It is normal for our blood sugar levels to have some ups and downs throughout the day.
These fluctuations can also be different from day to day. Food, exercise, mood, stress, and sleep can cause blood sugar levels to rise and fall.
We call this up and down of blood glucose levels during the day variability.
They are a normal part of our body’s responses to our lives. High variability is when your blood sugar rises and falls sharply, very high and very low. – The classic sugar crash.
Perhaps you ate a large portion of pasta for lunch. Your blood sugar rises sharply, and for about half an hour, you feel great, full of energy and in a good mood. But soon, that energy is used up. You can not concentrate anymore, and you NEED something to eat. And you do it now.
If you experience something like this several times a day, your blood sugar fluctuates a lot, which means high variability. You are on a blood sugar roller coaster. This constant roller coaster ride of highs and lows can leave you exhausted, cranky and hungry.
In addition to the variability (how much the levels go up and down), it’s also about the adaptability (how long the levels stay elevated before returning to the starting levels)
If your body quickly counteracts a rise in blood glucose and manages to keep levels stable, you have great adaptability.

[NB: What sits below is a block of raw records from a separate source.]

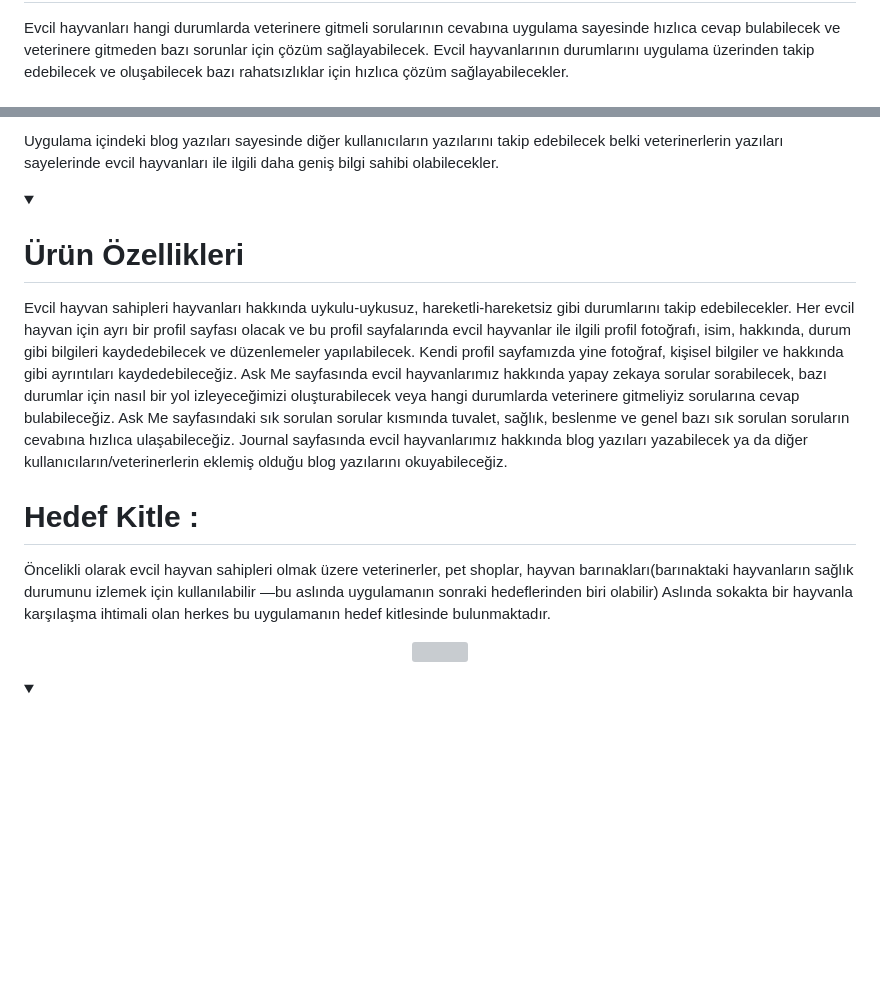
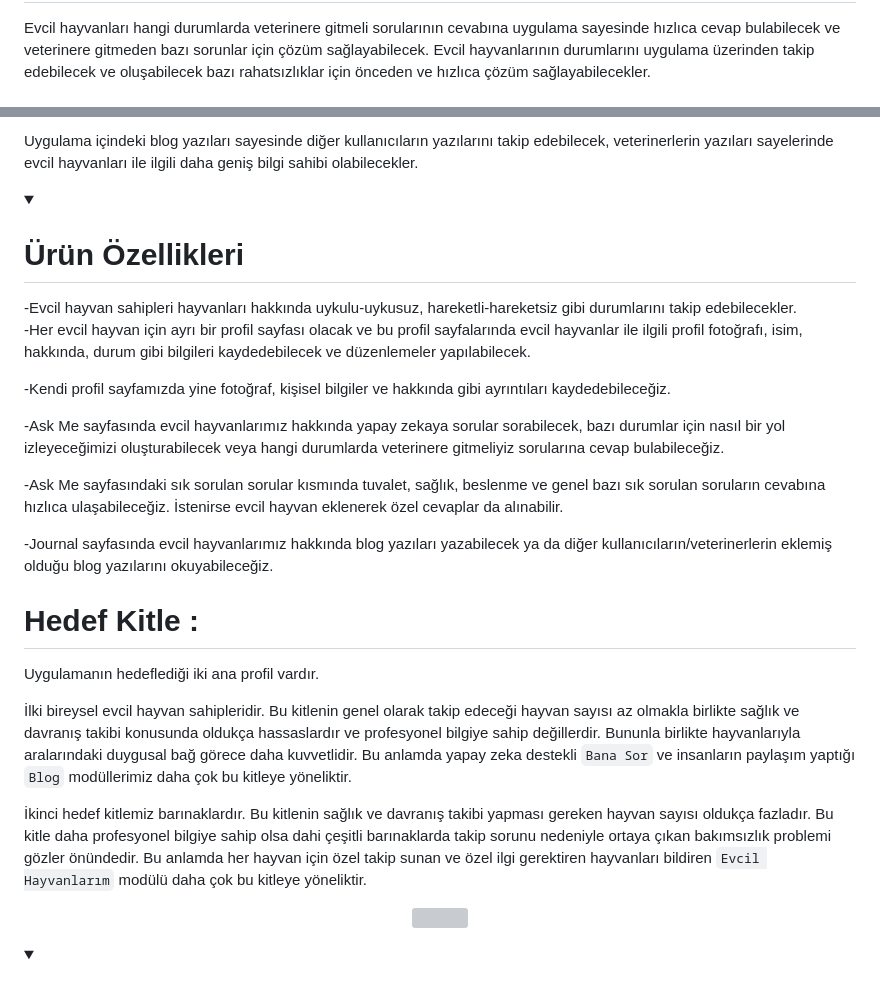
Before and after one commit to Dsoylular/bootcampGoogle, a Markdown page: README.md, 2 parts joined by grey strips. Drawn GitHub-style; folded sections open; blank space fills up the shorter version; grey boxes are pictures that could not be loaded.

```diff
--- a/README.md
+++ b/README.md
@@ -42,4 +42,4 @@ https://trello.com/b/8X118Esa/ouabootcamp2024fluttergroup56-sprint1
 
   Evcil hayvanları hangi durumlarda veterinere gitmeli sorularının cevabına uygulama sayesinde hızlıca cevap bulabilecek ve veterinere gitmeden bazı sorunlar için çözüm sağlayabilecek.
-  Evcil hayvanlarının durumlarını uygulama üzerinden takip edebilecek ve oluşabilecek bazı rahatsızlıklar için hızlıca çözüm sağlayabilecekler.
+  Evcil hayvanlarının durumlarını uygulama üzerinden takip edebilecek ve oluşabilecek bazı rahatsızlıklar için önceden ve hızlıca çözüm sağlayabilecekler.
 
@@ -47,24 +47,33 @@ https://trello.com/b/8X118Esa/ouabootcamp2024fluttergroup56-sprint1
 
-  Uygulama içindeki blog yazıları sayesinde diğer kullanıcıların yazılarını takip edebilecek belki veterinerlerin yazıları sayelerinde evcil hayvanları ile ilgili daha geniş bilgi sahibi olabilecekler.
+  Uygulama içindeki blog yazıları sayesinde diğer kullanıcıların yazılarını takip edebilecek, veterinerlerin yazıları sayelerinde evcil hayvanları ile ilgili daha geniş bilgi sahibi olabilecekler.
+
 </details>
 
 
 
 <details>
   <summary><h1>Ürün Özellikleri</h1></summary>
-  Evcil hayvan sahipleri hayvanları hakkında uykulu-uykusuz, hareketli-hareketsiz gibi durumlarını takip edebilecekler.
-  Her evcil hayvan için ayrı bir profil sayfası olacak ve bu profil sayfalarında evcil hayvanlar ile ilgili profil fotoğrafı, isim, hakkında, durum gibi bilgileri kaydedebilecek ve düzenlemeler yapılabilecek.
-  Kendi profil sayfamızda yine fotoğraf, kişisel bilgiler ve hakkında gibi ayrıntıları kaydedebileceğiz.
-  Ask Me sayfasında evcil hayvanlarımız hakkında yapay zekaya sorular sorabilecek, bazı durumlar için nasıl bir yol izleyeceğimizi oluşturabilecek veya hangi durumlarda veterinere gitmeliyiz sorularına cevap bulabileceğiz.
-  Ask Me sayfasındaki sık sorulan sorular kısmında tuvalet, sağlık, beslenme ve genel bazı sık sorulan soruların cevabına hızlıca ulaşabileceğiz.
-  Journal sayfasında evcil hayvanlarımız hakkında blog yazıları yazabilecek ya da diğer kullanıcıların/veterinerlerin eklemiş olduğu blog yazılarını okuyabileceğiz.
+  -Evcil hayvan sahipleri hayvanları hakkında uykulu-uykusuz, hareketli-hareketsiz gibi durumlarını takip edebilecekler.
+
+  -Her evcil hayvan için ayrı bir profil sayfası olacak ve bu profil sayfalarında evcil hayvanlar ile ilgili profil fotoğrafı, isim, hakkında, durum gibi bilgileri kaydedebilecek ve düzenlemeler yapılabilecek.
+
+  -Kendi profil sayfamızda yine fotoğraf, kişisel bilgiler ve hakkında gibi ayrıntıları kaydedebileceğiz.
+
+  -Ask Me sayfasında evcil hayvanlarımız hakkında yapay zekaya sorular sorabilecek, bazı durumlar için nasıl bir yol izleyeceğimizi oluşturabilecek veya hangi durumlarda veterinere gitmeliyiz sorularına cevap bulabileceğiz.
+
+  -Ask Me sayfasındaki sık sorulan sorular kısmında tuvalet, sağlık, beslenme ve genel bazı sık sorulan soruların cevabına hızlıca ulaşabileceğiz. İstenirse evcil hayvan eklenerek özel cevaplar da alınabilir.
+
+  -Journal sayfasında evcil hayvanlarımız hakkında blog yazıları yazabilecek ya da diğer kullanıcıların/veterinerlerin eklemiş olduğu blog yazılarını okuyabileceğiz.
 </details>
 
 
 
 # Hedef Kitle :
-Öncelikli olarak evcil hayvan sahipleri olmak üzere veterinerler, pet shoplar, hayvan barınakları(barınaktaki hayvanların sağlık durumunu izlemek için kullanılabilir —bu aslında uygulamanın sonraki hedeflerinden biri olabilir)
-Aslında sokakta bir hayvanla karşılaşma ihtimali olan herkes bu uygulamanın hedef kitlesinde bulunmaktadır.
+Uygulamanın hedeflediği iki ana profil vardır.
+
+İlki bireysel evcil hayvan sahipleridir. Bu kitlenin genel olarak takip edeceği hayvan sayısı az olmakla birlikte sağlık ve davranış takibi konusunda oldukça hassaslardır ve profesyonel bilgiye sahip değillerdir. Bununla birlikte hayvanlarıyla aralarındaki duygusal bağ görece daha kuvvetlidir. Bu anlamda yapay zeka destekli `Bana Sor` ve insanların paylaşım yaptığı `Blog` modüllerimiz daha çok bu kitleye yöneliktir.
+
+İkinci hedef kitlemiz barınaklardır. Bu kitlenin sağlık ve davranış takibi yapması gereken hayvan sayısı oldukça fazladır. Bu kitle daha profesyonel bilgiye sahip olsa dahi çeşitli barınaklarda takip sorunu nedeniyle ortaya çıkan bakımsızlık problemi gözler önündedir. Bu anlamda her hayvan için özel takip sunan ve özel ilgi gerektiren hayvanları bildiren `Evcil Hayvanlarım` modülü daha çok bu kitleye yöneliktir.
 
 
 <p align="center">
```
Also changed, not shown: other parts of README.md (+2 -2 lines).
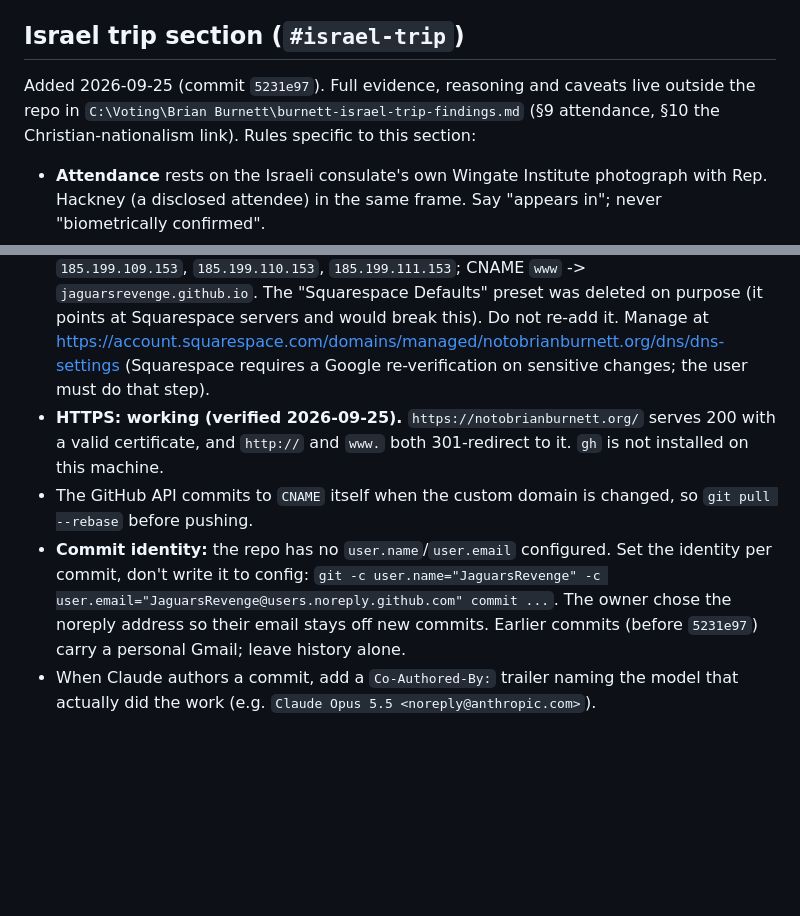
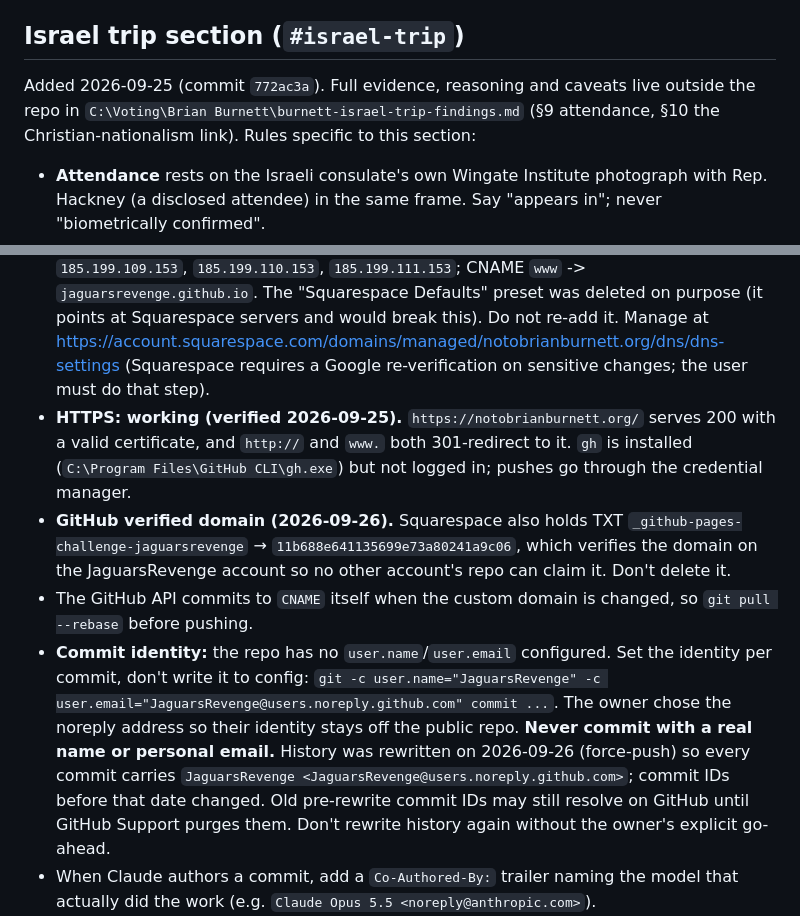
Before and after one commit to JaguarsRevenge/NoToBrianBurnett, a Markdown page: CLAUDE.md, 2 parts joined by grey strips. GitHub-like rendering; blank space fills up the shorter version.

Commit message:
CLAUDE.md: record history rewrite and domain verification
Replaces the stale "leave history alone" note and pre-rewrite commit
ID, records the GitHub verified-domain TXT record, and corrects the
gh install note.

Co-Authored-By: Claude Opus 5.5 <noreply@anthropic.com>

```diff
--- a/CLAUDE.md
+++ b/CLAUDE.md
@@ -23,7 +23,7 @@ Static one-page site, "NO to Brian Burnett", a sourced opposition-research page
 - Never commit the session-transcript `.txt` files that sit untracked in the repo root.
 
 ## Israel trip section (`#israel-trip`)
-Added 2026-09-25 (commit `5231e97`). Full evidence, reasoning and caveats live outside the repo in `C:\Voting\Brian Burnett\burnett-israel-trip-findings.md` (§9 attendance, §10 the Christian-nationalism link). Rules specific to this section:
+Added 2026-09-25 (commit `772ac3a`). Full evidence, reasoning and caveats live outside the repo in `C:\Voting\Brian Burnett\burnett-israel-trip-findings.md` (§9 attendance, §10 the Christian-nationalism link). Rules specific to this section:
 - **Attendance** rests on the Israeli consulate's own Wingate Institute photograph with Rep. Hackney (a disclosed attendee) in the same frame. Say "appears in"; never "biometrically confirmed".
 - **The disclosure claim is an omission, not a violation.** Keep the "Evidence boundary" note: only the PDC can find a violation, and self-funding would make his F-1 accurate.
 - **Never attribute end-times or prophecy beliefs, or any Iran-war position, to Burnett.** The record doesn't support either. The prophecy card is framed as an open question and says so explicitly; keep it that way.
@@ -45,8 +45,9 @@ Check: all three filter buttons change the card count, no horizontal scroll at p
 ## Hosting / deploy
 - **Host:** GitHub Pages, repo `JaguarsRevenge/NoToBrianBurnett` (public), branch `main`, path `/`. Deploy = `git push` to `main`; Pages rebuilds in about a minute.
 - **Domain:** `notobrianburnett.org`, registered at Squarespace Domains (DNS stays at Squarespace nameservers). Custom records: four A records on `@` -> `185.199.108.153`, `185.199.109.153`, `185.199.110.153`, `185.199.111.153`; CNAME `www` -> `jaguarsrevenge.github.io`. The "Squarespace Defaults" preset was deleted on purpose (it points at Squarespace servers and would break this). Do not re-add it. Manage at https://account.squarespace.com/domains/managed/notobrianburnett.org/dns/dns-settings (Squarespace requires a Google re-verification on sensitive changes; the user must do that step).
-- **HTTPS: working (verified 2026-09-25).** `https://notobrianburnett.org/` serves 200 with a valid certificate, and `http://` and `www.` both 301-redirect to it. `gh` is not installed on this machine.
+- **HTTPS: working (verified 2026-09-25).** `https://notobrianburnett.org/` serves 200 with a valid certificate, and `http://` and `www.` both 301-redirect to it. `gh` is installed (`C:\Program Files\GitHub CLI\gh.exe`) but not logged in; pushes go through the credential manager.
+- **GitHub verified domain (2026-09-26).** Squarespace also holds TXT `_github-pages-challenge-jaguarsrevenge` → `11b688e641135699e73a80241a9c06`, which verifies the domain on the JaguarsRevenge account so no other account's repo can claim it. Don't delete it.
 - The GitHub API commits to `CNAME` itself when the custom domain is changed, so `git pull --rebase` before pushing.
-- **Commit identity:** the repo has no `user.name`/`user.email` configured. Set the identity per commit, don't write it to config: `git -c user.name="JaguarsRevenge" -c user.email="JaguarsRevenge@users.noreply.github.com" commit ...`. The owner chose the noreply address so their email stays off new commits. Earlier commits (before `5231e97`) carry a personal Gmail; leave history alone.
+- **Commit identity:** the repo has no `user.name`/`user.email` configured. Set the identity per commit, don't write it to config: `git -c user.name="JaguarsRevenge" -c user.email="JaguarsRevenge@users.noreply.github.com" commit ...`. The owner chose the noreply address so their identity stays off the public repo. **Never commit with a real name or personal email.** History was rewritten on 2026-09-26 (force-push) so every commit carries `JaguarsRevenge <JaguarsRevenge@users.noreply.github.com>`; commit IDs before that date changed. Old pre-rewrite commit IDs may still resolve on GitHub until GitHub Support purges them. Don't rewrite history again without the owner's explicit go-ahead.
 - When Claude authors a commit, add a `Co-Authored-By:` trailer naming the model that actually did the work (e.g. `Claude Opus 5.5 <noreply@anthropic.com>`).
 - After a push, confirm the change is live: `curl -sL "https://notobrianburnett.org/?v=$RANDOM" | grep <new text>`. Pages usually rebuilds in under a minute.
```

A blood glucose level that doesn’t drop again within 2.5 hours after eating is a sign of a bad adaptability.
The Good News:
You can stabilize your blood sugar levels with a few simple lifestyle changes, making it easier to stay in the optimal range of 80 – 110mg/dl (140mg/dl after eating).
Ways to Improve Your Variability and Adaptability:
Focus on your diet and stay within your energy need
You can’t outrun a bad diet. Even with regular exercise, unhealthy foods stress your body at a cellular level. Focus on whole foods with plenty of fiber, and avoid processed foods and added sugar.
Ideally, you eat your fiber first, whenever possible.
There are many positive effects of exercise, such as improved glycemic control and improved insulin sensitivity. Improving your insulin sensitivity results in better variability and adaptability. It also helps your body to maintain healthy blood sugar levels.
Enjoy different types of workouts to assist your body in becoming more metabolically flexible.
Reduce stress and get enough sleep
Too much stress and too little sleep can lead to chronic health problems such as diabetes or increase the risk for cardiovascular diseases.
Poor sleep can affect your hormone levels and increase the inflammation in your body. Stress causes your body to release hormones such as adrenaline and cortisol. When facing a “fight or flight” stress response, our bodies release glucose to provide the extra energy required to deal with the situation.
Taking steps to reduce stress and improve sleep may support healthy glucose regulation, positively affecting variability and adaptability.